The indifferent and arrogant murder of George Floyd is but one of many searing examples of racism, oppression and sheer wickedness imposed on members of the African-American community over the last 400 years. Repeatedly, over these many years, periods of apparent progress have been undercut by horrific acts of racially-based evil that expose an underlying hard core of racial bias and systematic racism. The sadness, anger and frustration we all feel are compounded by the failure of our society to respond to these events with real and sustained justice. We cannot, however, let these events undermine our quest for meaningful and sustained progress towards correcting the systemic problems and beliefs leading to these events. To quote Martin Luther King Jr., “Change does not roll in on the wheels of inevitability, but comes through continuous struggle.”

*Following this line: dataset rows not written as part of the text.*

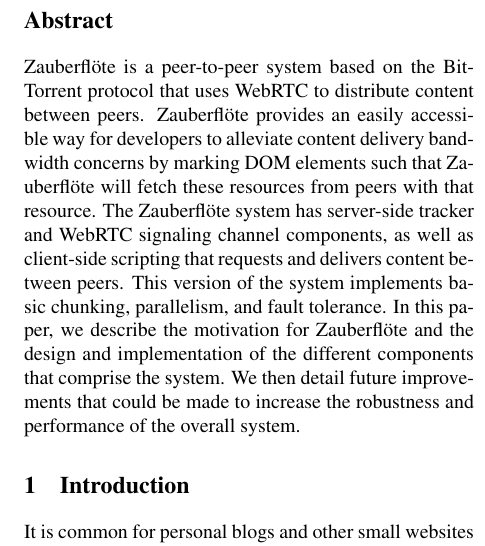
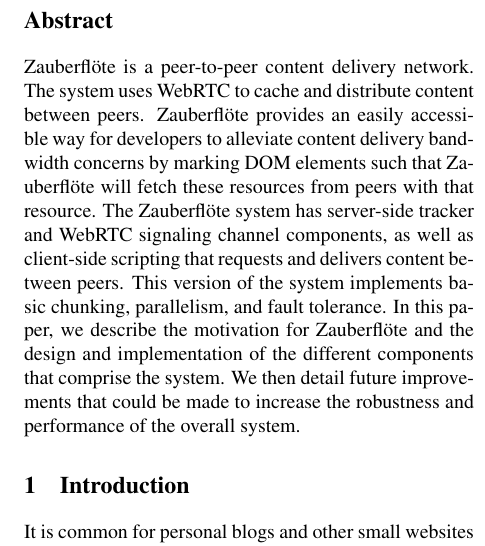
Before and after one commit to wwwiretap/zauberflote, a LaTeX paper (doc/paper/paper.tex): part of one column of page 1 of 6, cut so that both start at the same text. Compiled offline with pdfLaTeX.

Commit message:
Rephrase start of abstract

```diff
--- a/doc/paper/paper.tex
+++ b/doc/paper/paper.tex
@@ -45,16 +45,19 @@
 \thispagestyle{empty}
 
 \begin{abstract}
-\zbf is a peer-to-peer system based on the BitTorrent protocol that uses WebRTC
-to distribute content between peers. \zbf provides an easily accessible way for
-developers to alleviate content delivery bandwidth concerns by marking DOM elements
-such that \zbf will fetch these resources from peers with that resource. The \zbf
-system has server-side tracker and WebRTC signaling channel components, as well
-as client-side scripting that requests and delivers content between peers.
-This version of the system implements basic chunking, parallelism, and fault tolerance.
-In this paper, we describe the motivation for \zbf and the design and implementation of the
-different components that comprise the system. We then detail future improvements
-that could be made to increase the robustness and performance of the overall system.
+
+\zbf is a peer-to-peer content delivery network. The system uses WebRTC to
+cache and distribute content between peers. \zbf provides an easily accessible
+way for developers to alleviate content delivery bandwidth concerns by marking
+DOM elements such that \zbf will fetch these resources from peers with that
+resource. The \zbf system has server-side tracker and WebRTC signaling channel
+components, as well as client-side scripting that requests and delivers content
+between peers. This version of the system implements basic chunking,
+parallelism, and fault tolerance. In this paper, we describe the motivation for
+\zbf and the design and implementation of the different components that
+comprise the system. We then detail future improvements that could be made to
+increase the robustness and performance of the overall system.
+
 \end{abstract}
 
 \section{Introduction}
```
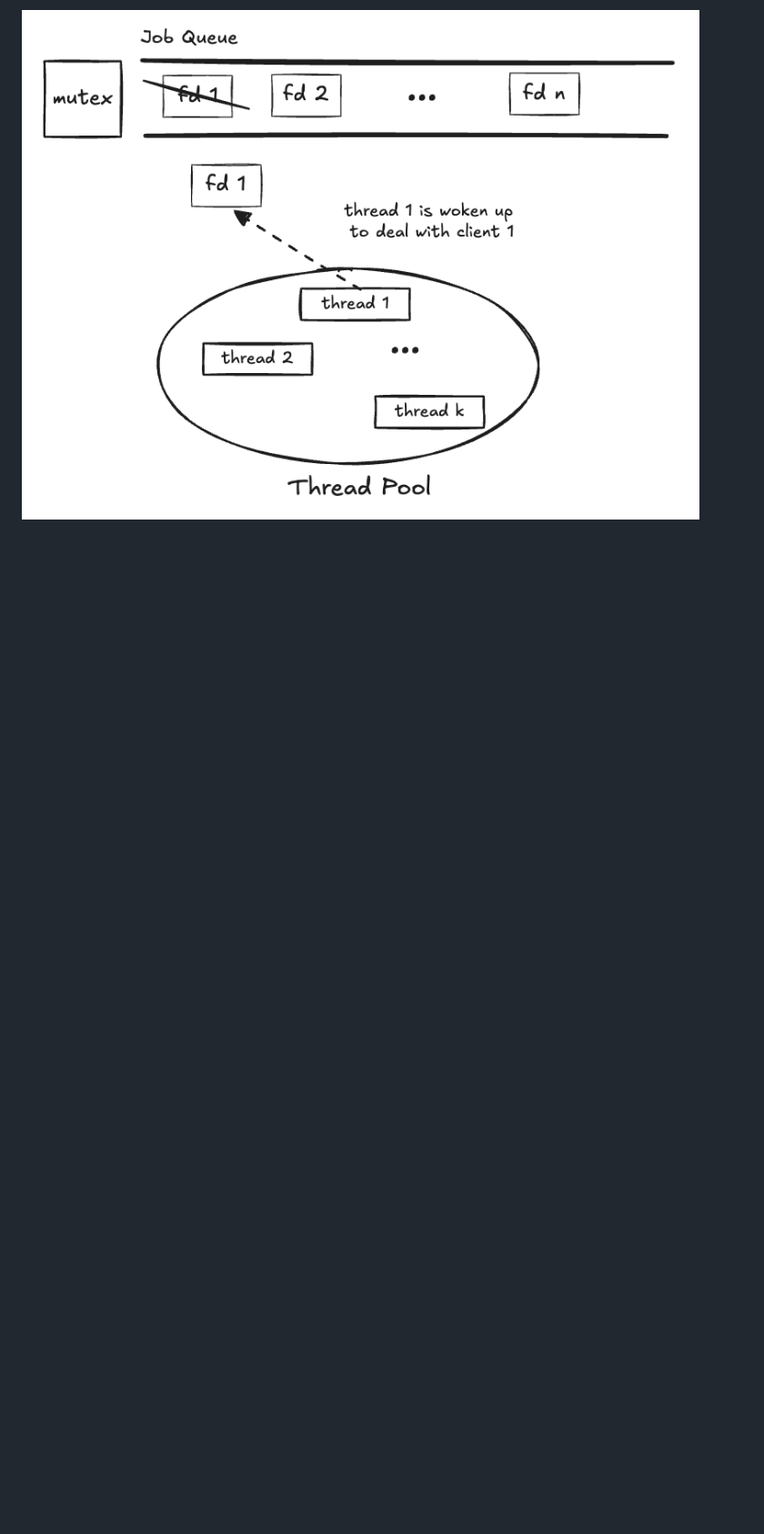
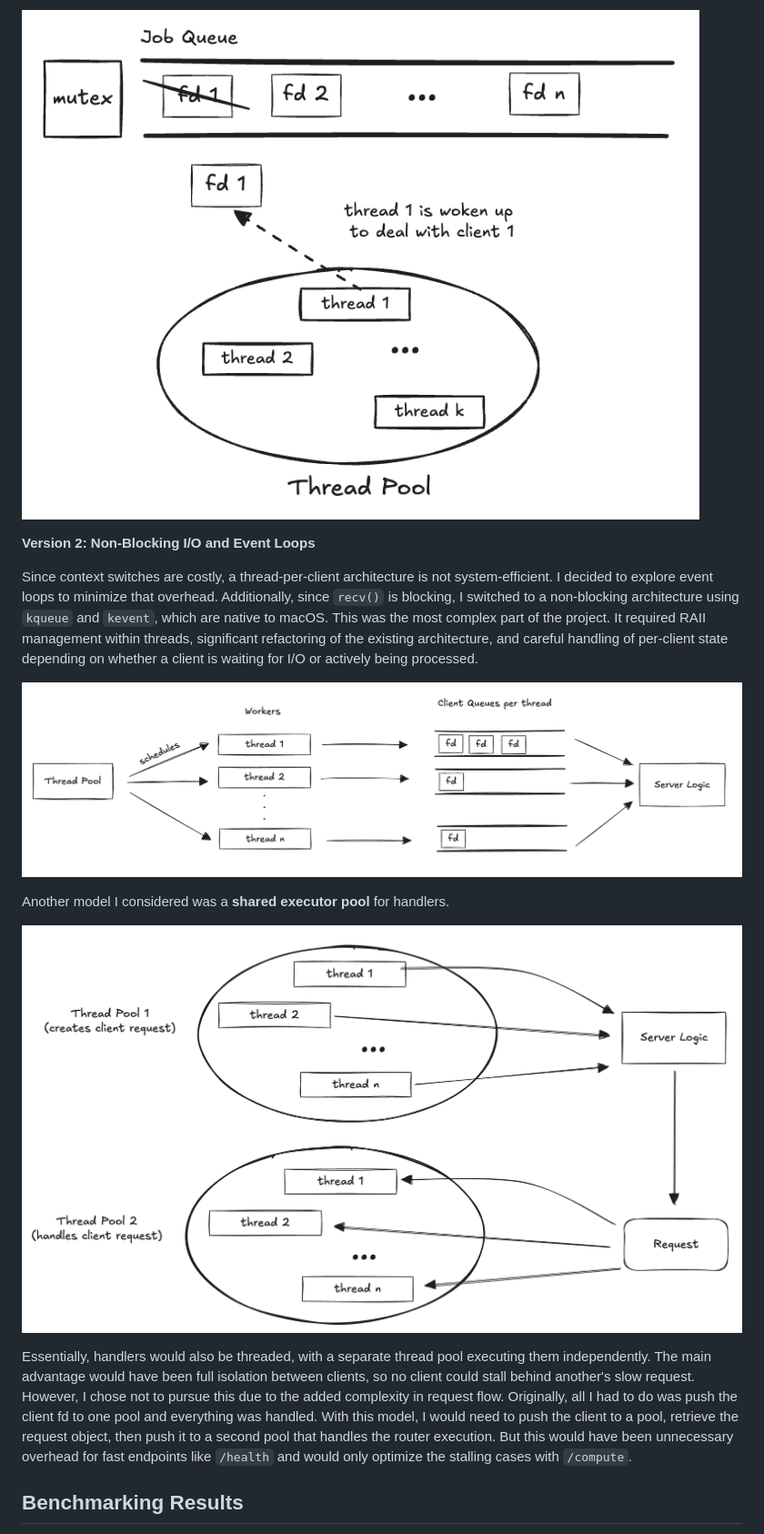
Before and after one commit to sanjay5217/multithreaded-http-server, a Markdown page: README.md, the part around one of its changes. Shown at 91% size. Rendered like a GitHub page; pictures changed too: images/image-4.png (added), images/image-5.png (added); blank space fills up the shorter version.

Commit message:
finished benchmarking analysis

```diff
--- a/README.md
+++ b/README.md
@@ -86,2 +85,17 @@ To address the first problem, I refactored the server to use a fixed thread pool
 
 ![diagram](/images/image-3.png)
+
+**Version 2: Non-Blocking I/O and Event Loops**
+
+Since context switches are costly, a thread-per-client architecture is not system-efficient. I decided to explore event loops to minimize that overhead. Additionally, since `recv()` is blocking, I switched to a non-blocking architecture using `kqueue` and `kevent`, which are native to macOS. This was the most complex part of the project. It required RAII management within threads, significant refactoring of the existing architecture, and careful handling of per-client state depending on whether a client is waiting for I/O or actively being processed.
+
+![diagram](/images/image-4.png)
+
+Another model I considered was a **shared executor pool** for handlers.
+
+![diagram](/images/image-5.png)
+
+Essentially, handlers would also be threaded, with a separate thread pool executing them independently. The main advantage would have been full isolation between clients, so no client could stall behind another's slow request. However, I chose not to pursue this due to the added complexity in request flow. Originally, all I had to do was push the client fd to one pool and everything was handled. With this model, I would need to push the client to a pool, retrieve the request object, then push it to a second pool that handles the router execution. But this would have been unnecessary overhead for fast endpoints like `/health` and would only optimize the stalling cases with `/compute`.
+
+## Benchmarking Results
+
```
Also changed, not shown: other parts of README.md (+96 -49 lines), images/benchmark_results.png (added), 10 other files.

How can we break out of this cycle of modest progress punctuated by horrific failures? The answers to this question are neither simple nor obvious. Success will require a sustained and multi-faceted effort from all of us. Some reactions seem obvious and personally attainable; we must treat all members of our society equally and fairly. In these difficult times, we much reach out to those directly affected with understanding, respect, and support. All of us must commit to and participate in these positive interactions. Beyond these responses of the moment, we must search for ways that we can change the social, economic and personal environment to minimize the likelihood of recurrence and maximize progress towards real equality for all. As geneticists, we treasure diversity and understand many of the biological factors underlying it. Perhaps, one special responsibility for us is to help others in society understand and value diversity and individuality.
As members of the Human Genetics program and Department of Genetic Medicine community, we recognize there are some among us who are more vulnerable to the biases illuminated by the death of George Floyd and many, many others; whose fear of an encounter with the police is amplified by personal and community experience; and whose experience of pain and suffering far exceeds what most of us can fully understand. To those most vulnerable in our Department of Genetic Medicine family, we stand with you and raise our voices to support you. We are ready to listen and act in pursuit of a learning environment of which you can be proud and a world into which you will move and feel free to change.
Finally, as we search for appropriate responses, we are grateful to have your voices, your guidance to help illuminate a path forward. We recognize and are encouraged by the outpouring of activism, passion, rage and love from our students, our department, our community and even our own families. We also recognize that this journey, which began centuries ago, will be long, sometimes uncomfortable and inelegant and studded with setbacks. We are, however, committed to do everything in our power to speed its progress.